(3)The network available back to 1700 of 74 indicators (including only 2 instrumental or historical indicators) skillfully resolves 5 eigenvectors (1,2,5,11,15) and shows some significant signs of decrease in reconstructive skill. In this case, about 60-70% of NH variance is resolved in calibration and verification, and about 14-18% of MULT in calibration, and 10-12% of MULT in verification. The verification r of NINO3 with the SOI is in the range of r =~-0.25 to -0.35, which is statistically significant (as is the correspondence with the Quinn historical chronology back to 1700) but notably inferior to the later calibrations. In short, both spatial patterns and large-scale means are skillfully resolved, but with significantly less resolved variance than in later calibrations.

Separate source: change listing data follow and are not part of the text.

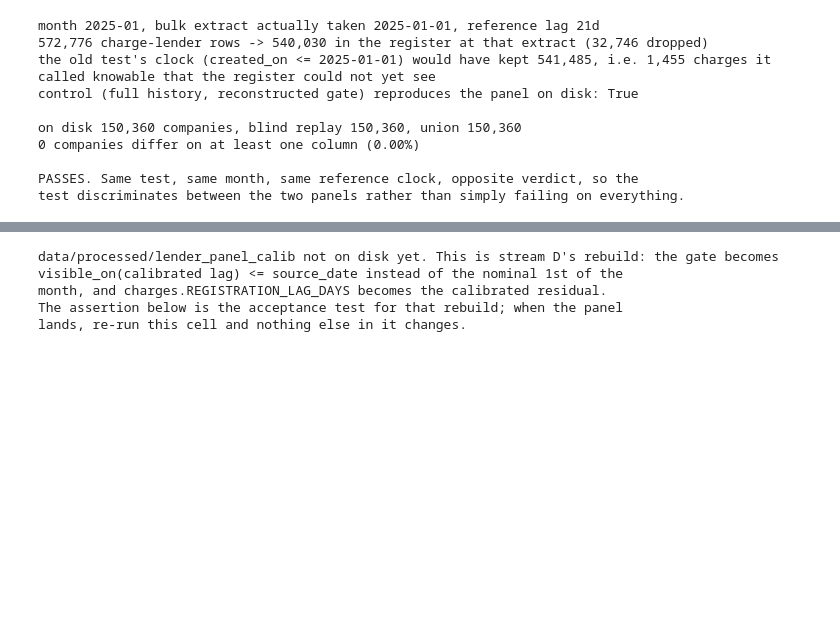
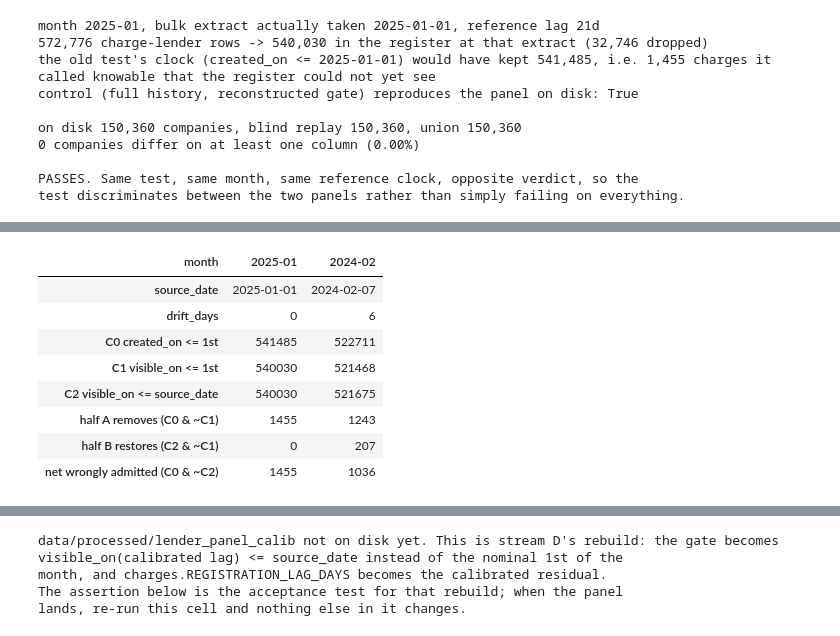
Before and after one commit to Viklin41/lloyds-commercial-banking-intelligence-2026, a Jupyter notebook: notebooks/14b_lender_charges.ipynb, the cells around one changed output, grey strips where cells are left out. Saved outputs shown, nothing was run; the diff lists cells and outputs as text; code cells hidden in the pictures; blank space fills up the shorter version.

Commit message:
ran verification 7 at the 2024-02 drift month too, the two halves of the clock disagree

```diff
--- a/notebooks/14b_lender_charges.ipynb
+++ b/notebooks/14b_lender_charges.ipynb
@@ -838,0 +851,37 @@ test discriminates between the two panels rather than simply failing on everythi
+# %%
+def clock_counts(month):
+    """The three clocks side by side, in charges admitted as knowable at `month`.
+
+    C0 is what the original test used, C1 is half the fix (visible_on instead of
+    created_on) and C2 is the whole of it (and against the real extract date).
+    """
+    src = source_date_of(month)
+    vis = visible_on(flat, charges.REGISTRATION_LAG_DAYS)
+    c0 = flat["created_on"] <= month                    # the old test's clock
+    c1 = vis <= month                                   # half A only: visible_on, nominal 1st
+    c2 = vis <= src                                     # both halves: visible_on, real extract
+    return {
+        "month": f"{month:%Y-%m}",
+        "source_date": f"{src:%Y-%m-%d}",
+        "drift_days": (src - month).days,
+        "C0 created_on <= 1st": int(c0.sum()),
+        "C1 visible_on <= 1st": int(c1.sum()),
+        "C2 visible_on <= source_date": int(c2.sum()),
+        "half A removes (C0 & ~C1)": int((c0 & ~c1).sum()),
+        "half B restores (C2 & ~C1)": int((c2 & ~c1).sum()),
+        "net wrongly admitted (C0 & ~C2)": int((c0 & ~c2).sum()),
+    }
+
+clocks = pd.DataFrame([clock_counts(pd.Timestamp(m))
+                       for m in ("2025-01-01", "2024-02-01")]).set_index("month").T
+clocks
+# %% [output]
+| month | 2025-01 | 2024-02 |
+| source_date | 2025-01-01 | 2024-02-07 |
+| drift_days | 0 | 6 |
+| C0 created_on <= 1st | 541485 | 522711 |
+| C1 visible_on <= 1st | 540030 | 521468 |
+| C2 visible_on <= source_date | 540030 | 521675 |
+| half A removes (C0 & ~C1) | 1455 | 1243 |
+| half B restores (C2 & ~C1) | 0 | 207 |
+| net wrongly admitted (C0 & ~C2) | 1455 | 1036 |
```
Also changed, not shown: parts of 8 cells of this notebook.
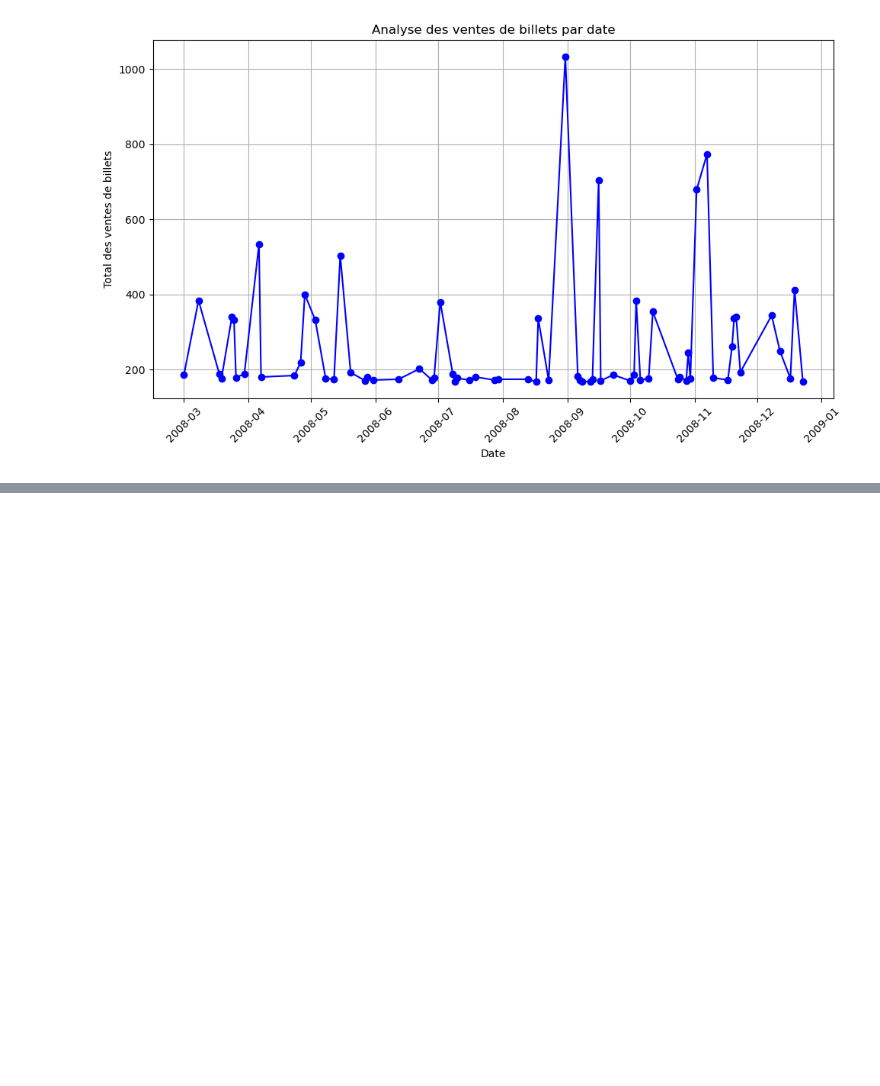
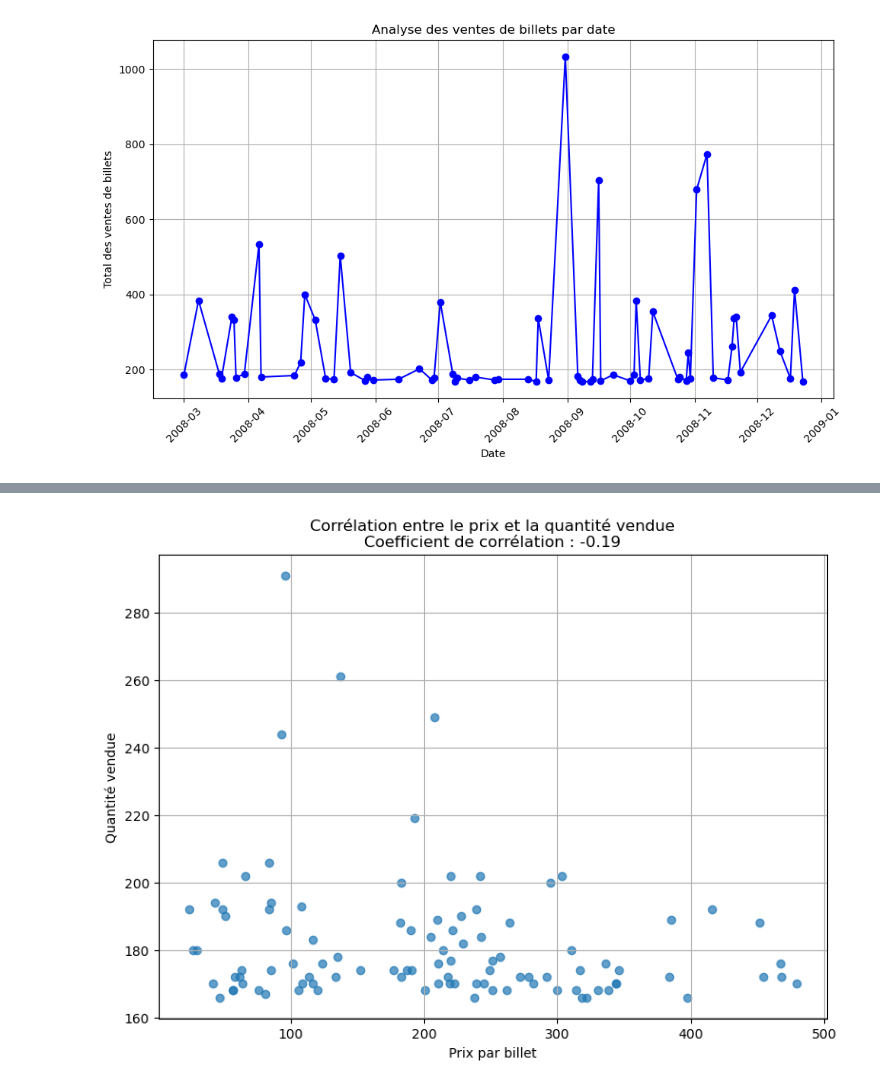
Before and after one commit to mahdislimen/Data-analysis-project, a Jupyter notebook: index.ipynb, the cells around one changed output, grey strips where cells are left out. Saved outputs shown, nothing was run; the diff lists cells and outputs as text; code cells hidden in the pictures; blank space fills up the shorter version.

```diff
--- a/index.ipynb
+++ b/index.ipynb
@@ -88,0 +185,26 @@ plt.show()
+# %%
+import pandas as pd
+import matplotlib.pyplot as plt
+
+# Charger le jeu de données
+# Supposons que vous avez déjà chargé le jeu de données dans un DataFrame nommé 'df'.
+
+# 1. Préparation des données
+# Assurez-vous que les colonnes 'priceperticket' et 'qtysold' sont de types numériques
+df['priceperticket'] = pd.to_numeric(df['priceperticket'])
+df['qtysold'] = pd.to_numeric(df['qtysold'])
+
+# 2. Calcul de la corrélation
+correlation = df['priceperticket'].corr(df['qtysold'])
+
+# 3. Visualisation des résultats
+plt.figure(figsize=(8, 6))
+plt.scatter(df['priceperticket'], df['qtysold'], alpha=0.7)
+plt.xlabel('Prix par billet')
+plt.ylabel('Quantité vendue')
+plt.title(f'Corrélation entre le prix et la quantité vendue\nCoefficient de corrélation : {correlation:.2f}')
+plt.grid(True)
+plt.tight_layout()
+plt.show()
+# %% [output]
+[figure, added]
```
Also changed, not shown: parts of 8 cells of this notebook, 7 other files.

(4)The network of 57 indicators back to 1600 (including 1 historical record) skillfully resolves 4 eigenvectors (1,2,11,15). 67% of NH is resolved in calibration, and 53% in verification. 14% of MULT is resolved in calibration, and 12% of MULT in verification. A significant, but modest level of NINO3-scale variability is resolved in the calibrations.

(5) The network of 24 proxy indicators back to 1450 resolves 2 eigenvectors (1,2) and ~40-50% of NH in calibration and verification. Only ~10% of MULT is resolved in calibration and ~5% in verification. There is no skillful reconstruction of ENSO-scale variability. Thus spatial reconstructions are of marginal usefulness this far back, though the largest-scale quantities are still skillfully resolved.

(6) The multiproxy network of 22 indicators available back to 1400 resolves only the first eigenvector, associated with 40-50% of resolved variance in NH in calibration and verification. There is no useful resolution of spatial patterns of variability this far back. The sparser networks available before 1400 show little evidence of skill in reconstructing even the first eigenvector, terminating useful reconstruction at the initial year 1400 AD.

(7) Experiments using trainee networks containing only proxy (i.e., no instrumental or historical) indicators establish the most truly independent cross-validation of the reconstruction since there is in this case neither spatial nor temporal dependence between the calibration and verification datasets. Such statistically significant verification is demonstrated at the gridpoint level (calibration and verification resolved variance ~15% for the 'MULT' statistic), at the largest scales (calibration and verification resolved variance ~60-65% for NH) and the ENSO-scale (90-95% statistical significance for all verification diagnostics). In contrast, networks containing only the 24 long historical or instrumental records available back to 1820 resolve only ~30% of NH in calibration or verification, and the modest multivariate calibration and verification resolved variance scores of MULT (~10%) are artificially inflated by the high degree of spatial correlation between the instrumental 'multiproxy' predictor and instrumental predictand data. No evidence of skillful ENSO-scale reconstruction is evident in these latter reconstructions. In short, the inclusion of the proxy data in the 'multiproxy' network is essential for the most skillful reconstructions. Certain sub-components of the proxy dataset however (e.g., the dendroclimatic indicators) appear to be especially important in resolving the large-scale temperature patterns, with notable decreases in the NH scores obtained if all dendroclimatic indicators are witheld from the multiproxy network. On the other hand,   the long-term trend in NH is relatively robust to the inclusion of dendroclimatic indicators in the network, suggesting that potential tree growth trend biases are not influential in multiproxy pattern reconstructions. The network of all combined proxy and long instrumental/historical indicators provide the greatest cross-validated estimates of skillful reconstruction, and are used in obtaining the reconstructions described below.

Revised:  April 28, 1998